Date of Award

Summer 2013

Degree Type

Masters Thesis

Degree Name

Master of Arts (MA)



Committee Chair

Jon Mandracchia

Committee Chair Department


Committee Member 2

Richard Mohn

Committee Member 2 Department

Curriculum, Instruction, and Special Education

Committee Member 3

Eric Dahlen

Committee Member 3 Department

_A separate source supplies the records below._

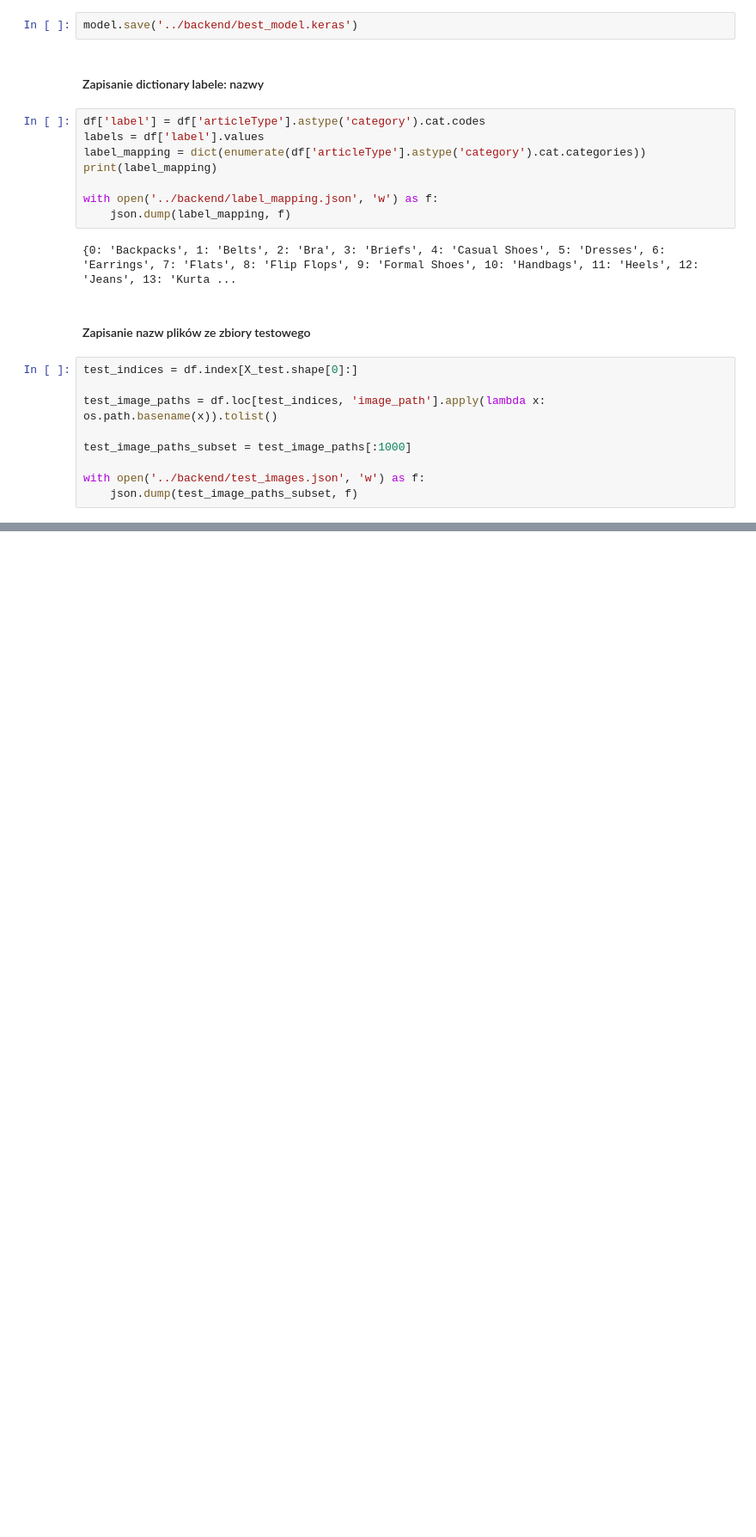
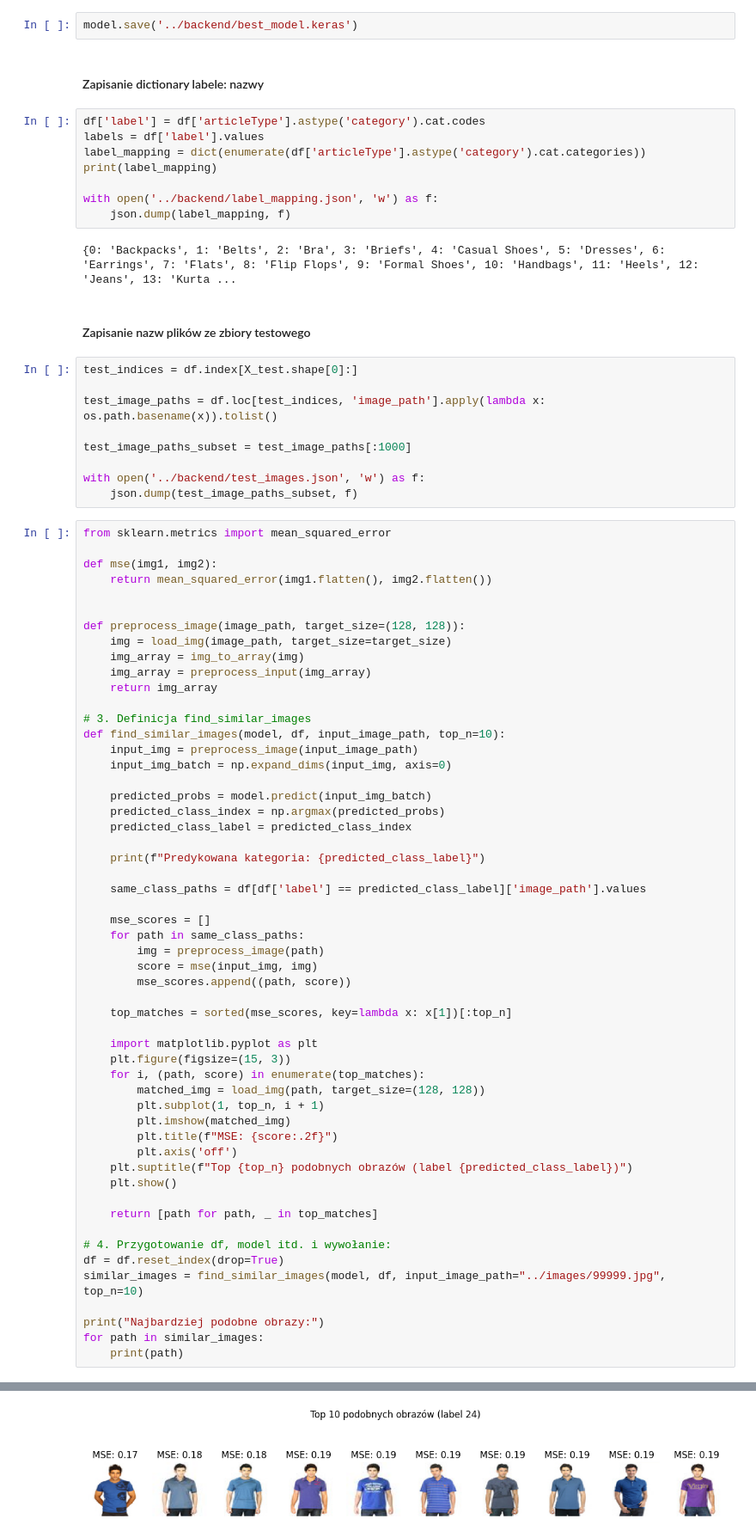
Before and after one commit to infoshareacademy/jdszr18-InsightFabrIQ, a Jupyter notebook: models/best_model.ipynb, the cells around one changed output, grey strips where cells are left out. Shown at 86% size. Saved outputs shown, nothing was run; the diff lists cells and outputs as text; blank space fills up the shorter version.

Commit message:
add find similar images function

```diff
--- a/models/best_model.ipynb
+++ b/models/best_model.ipynb
@@ -369,3 +369,58 @@ test_image_paths_subset = test_image_paths[:1000]
 
 with open('../backend/test_images.json', 'w') as f:
     json.dump(test_image_paths_subset, f)
+# %%
+from sklearn.metrics import mean_squared_error
+
+def mse(img1, img2):
+    return mean_squared_error(img1.flatten(), img2.flatten())
+
+
+def preprocess_image(image_path, target_size=(128, 128)):
+    img = load_img(image_path, target_size=target_size)
+    img_array = img_to_array(img)
+    img_array = preprocess_input(img_array)
+    return img_array
+
+# 3. Definicja find_similar_images
+def find_similar_images(model, df, input_image_path, top_n=10):
+    input_img = preprocess_image(input_image_path)
+    input_img_batch = np.expand_dims(input_img, axis=0)
+
+    predicted_probs = model.predict(input_img_batch)
+    predicted_class_index = np.argmax(predicted_probs)
+    predicted_class_label = predicted_class_index
+
+    print(f"Predykowana kategoria: {predicted_class_label}")
+
+    same_class_paths = df[df['label'] == predicted_class_label]['image_path'].values
+
+    mse_scores = []
+    for path in same_class_paths:
+        img = preprocess_image(path)
+        score = mse(input_img, img)
+        mse_scores.append((path, score))
+
+    top_matches = sorted(mse_scores, key=lambda x: x[1])[:top_n]
+
+    import matplotlib.pyplot as plt
+    plt.figure(figsize=(15, 3))
+    for i, (path, score) in enumerate(top_matches):
+        matched_img = load_img(path, target_size=(128, 128))
+        plt.subplot(1, top_n, i + 1)
+        plt.imshow(matched_img)
+        plt.title(f"MSE: {score:.2f}")
+        plt.axis('off')
+    plt.suptitle(f"Top {top_n} podobnych obrazów (label {predicted_class_label})")
+    plt.show()
+
+    return [path for path, _ in top_matches]
+
+# 4. Przygotowanie df, model itd. i wywołanie:
+df = df.reset_index(drop=True)
+similar_images = find_similar_images(model, df, input_image_path="../images/99999.jpg", top_n=10)
+
+print("Najbardziej podobne obrazy:")
+for path in similar_images:
+    print(path)
+# %% [output]
@@ -371,0 +429 @@ with open('../backend/test_images.json', 'w') as f:
+[figure, added]
```
Also changed, not shown: parts of 5 cells of this notebook, 1 other file.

The death penalty has remained a highly debated topic in the United States. Due to the link between public support for the death penalty and its utilization as a sanction, it is important to continue investigating the factors related to differences in death penalty support. Religion has a complicated relationship with death penalty attitudes in that certain religiosity factors are associated with support for the sanction while others are linked with opposition. Religious fundamentalism, for instance, is one variable that has been inconsistently associated with death penalty support in the literature. This discrepancy could be due to the poor measurement of the death penalty attitudes and religious fundamentalism, particularly since the standard operationalization strategies of both constructs are often criticized. The present study aimed to re-examine the relationship between the two constructs by using novel operationalization approaches: measuring religious fundamentalism using a psychometrically-sound instrument and further developing and utilizing an existing, but yet un-validated, measure of death penalty attitudes with a sample of male and female college students. Principal factor analysis yielded a five-factor model of death penalty attitudes. After accounting for political conservatism and race, religious fundamentalism did not predict overall level of support for the death penalty, although fundamentalist denominational affiliation was significantly predictive of level of support for the death penalty. The findings indicate that (1) both religious fundamentalism and death penalty attitudes are more complicated than previously conceptualized and (2) religious fundamentalism and affiliation with a fundamentalist denomination are differentially related to overall death penalty support.

Included in

Psychology Commons